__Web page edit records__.

=====

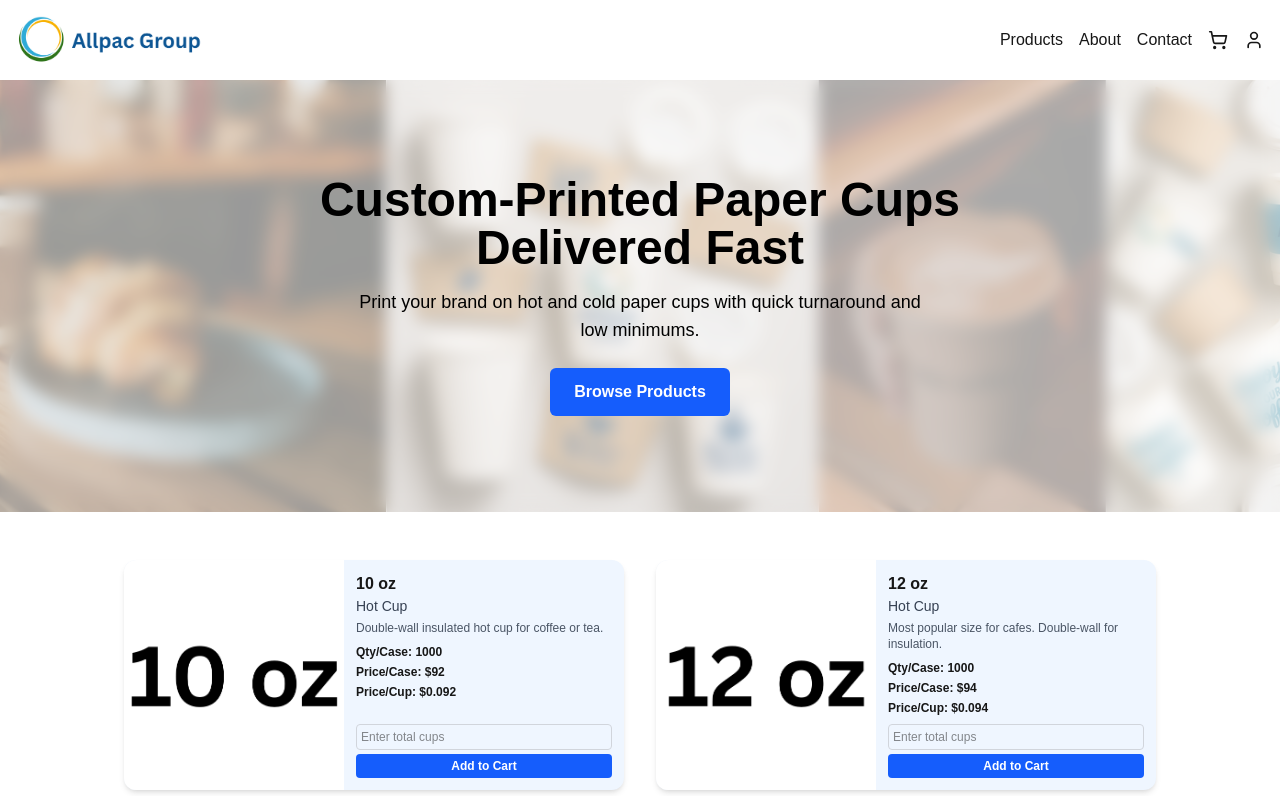
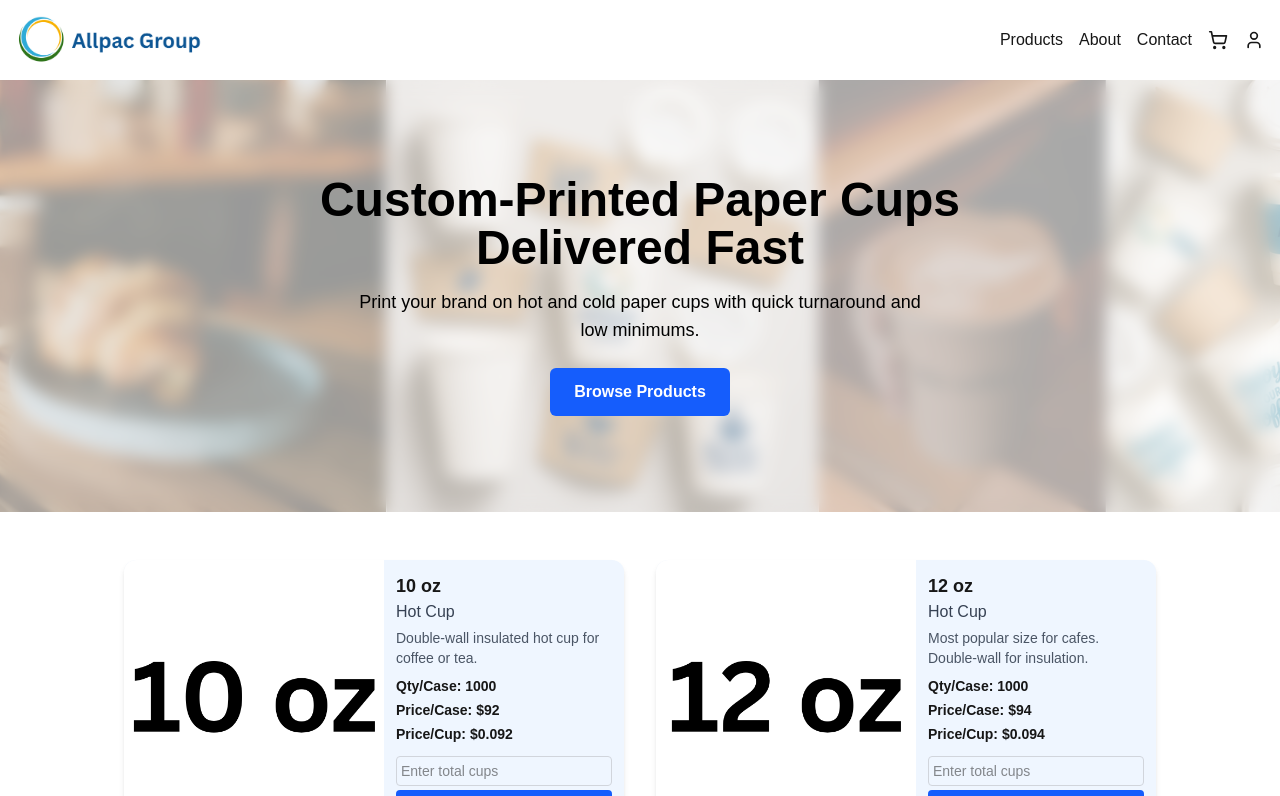
Before and after one commit to Emadedin1/allpacstore, a Next.js app in the folder frontend/: page / in a window 1280 px wide. Shown: the top 796 px of the page. Built offline with nearby package versions, Linux system fonts and the light colour scheme.

Commit message:
Make home page product letters bigger

```diff
--- a/frontend/src/components/CupCard.jsx
+++ b/frontend/src/components/CupCard.jsx
@@ -6,9 +6,9 @@ export default function CupCard({ size, type, desc, qty, price, image }) {
   const pricePerCup = (price / qty).toFixed(3)
 
   return (
-    <div className="flex bg-blue-50 rounded-xl shadow-md overflow-hidden w-[500px] h-[230px]">
+    <div className="flex bg-blue-50 rounded-xl shadow-md overflow-hidden w-[500px] h-[270px]">
       {/* Left: Image */}
-      <div className="flex items-center justify-center bg-white w-[220px] h-[230px]">
+      <div className="flex items-center justify-center bg-white w-[260px] h-[270px]">
         <img
           src={image}
           alt={`${size} ${type} cup`}
@@ -19,11 +19,11 @@ export default function CupCard({ size, type, desc, qty, price, image }) {
       {/* Right: Text */}
       <div className="p-3 flex flex-col justify-between flex-1 text-sm">
         <div>
-          <h2 className="text-base font-bold">{size}</h2>
-          <p className="text-sm text-gray-700">{type} Cup</p>
-          <p className="text-xs text-gray-600 mt-1">{desc}</p>
+          <h2 className="text-lg font-bold">{size}</h2>
+          <p className="text-base text-gray-700">{type} Cup</p>
+          <p className="text-sm text-gray-600 mt-1">{desc}</p>
 
-          <div className="text-xs font-semibold mt-2 space-y-1">
+          <div className="text-sm font-semibold mt-2 space-y-1">
             <p><span className="font-bold">Qty/Case:</span> {qty}</p>
             <p><span className="font-bold">Price/Case:</span> ${price}</p>
             <p><span className="font-bold">Price/Cup:</span> ${pricePerCup}</p>
@@ -34,9 +34,9 @@ export default function CupCard({ size, type, desc, qty, price, image }) {
           <input
             type="number"
             placeholder="Enter total cups"
-            className="w-full p-1 border border-gray-300 rounded mb-1 text-xs"
+            className="w-full p-1 border border-gray-300 rounded mb-1 text-sm"
           />
-          <button className="w-full bg-blue-600 text-white py-1 rounded hover:bg-blue-700 transition text-xs font-semibold">
+          <button className="w-full bg-blue-600 text-white py-1 rounded hover:bg-blue-700 transition text-sm font-semibold">
             Add to Cart
           </button>
         </div>
```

=====

__PROBLEM STATEMENT__. Omit every picture while printing the data word for word.

__SOLUTION__.
Before and after one commit to Emadedin1/allpacstore, a Next.js app in the folder frontend/: page / in a window 1280 px wide. Shown: the top 796 px of the page. Built offline with nearby package versions, Linux system fonts and the light colour scheme.

Commit message:
Make home page product letters bigger

```diff
--- a/frontend/src/components/CupCard.jsx
+++ b/frontend/src/components/CupCard.jsx
@@ -6,9 +6,9 @@ export default function CupCard({ size, type, desc, qty, price, image }) {
   const pricePerCup = (price / qty).toFixed(3)
 
   return (
-    <div className="flex bg-blue-50 rounded-xl shadow-md overflow-hidden w-[500px] h-[230px]">
+    <div className="flex bg-blue-50 rounded-xl shadow-md overflow-hidden w-[500px] h-[270px]">
       {/* Left: Image */}
-      <div className="flex items-center justify-center bg-white w-[220px] h-[230px]">
+      <div className="flex items-center justify-center bg-white w-[260px] h-[270px]">
         <img
           src={image}
           alt={`${size} ${type} cup`}
@@ -19,11 +19,11 @@ export default function CupCard({ size, type, desc, qty, price, image }) {
       {/* Right: Text */}
       <div className="p-3 flex flex-col justify-between flex-1 text-sm">
         <div>
-          <h2 className="text-base font-bold">{size}</h2>
-          <p className="text-sm text-gray-700">{type} Cup</p>
-          <p className="text-xs text-gray-600 mt-1">{desc}</p>
+          <h2 className="text-lg font-bold">{size}</h2>
+          <p className="text-base text-gray-700">{type} Cup</p>
+          <p className="text-sm text-gray-600 mt-1">{desc}</p>
 
-          <div className="text-xs font-semibold mt-2 space-y-1">
+          <div className="text-sm font-semibold mt-2 space-y-1">
             <p><span className="font-bold">Qty/Case:</span> {qty}</p>
             <p><span className="font-bold">Price/Case:</span> ${price}</p>
             <p><span className="font-bold">Price/Cup:</span> ${pricePerCup}</p>
@@ -34,9 +34,9 @@ export default function CupCard({ size, type, desc, qty, price, image }) {
           <input
             type="number"
             placeholder="Enter total cups"
-            className="w-full p-1 border border-gray-300 rounded mb-1 text-xs"
+            className="w-full p-1 border border-gray-300 rounded mb-1 text-sm"
           />
-          <button className="w-full bg-blue-600 text-white py-1 rounded hover:bg-blue-700 transition text-xs font-semibold">
+          <button className="w-full bg-blue-600 text-white py-1 rounded hover:bg-blue-700 transition text-sm font-semibold">
             Add to Cart
           </button>
         </div>
```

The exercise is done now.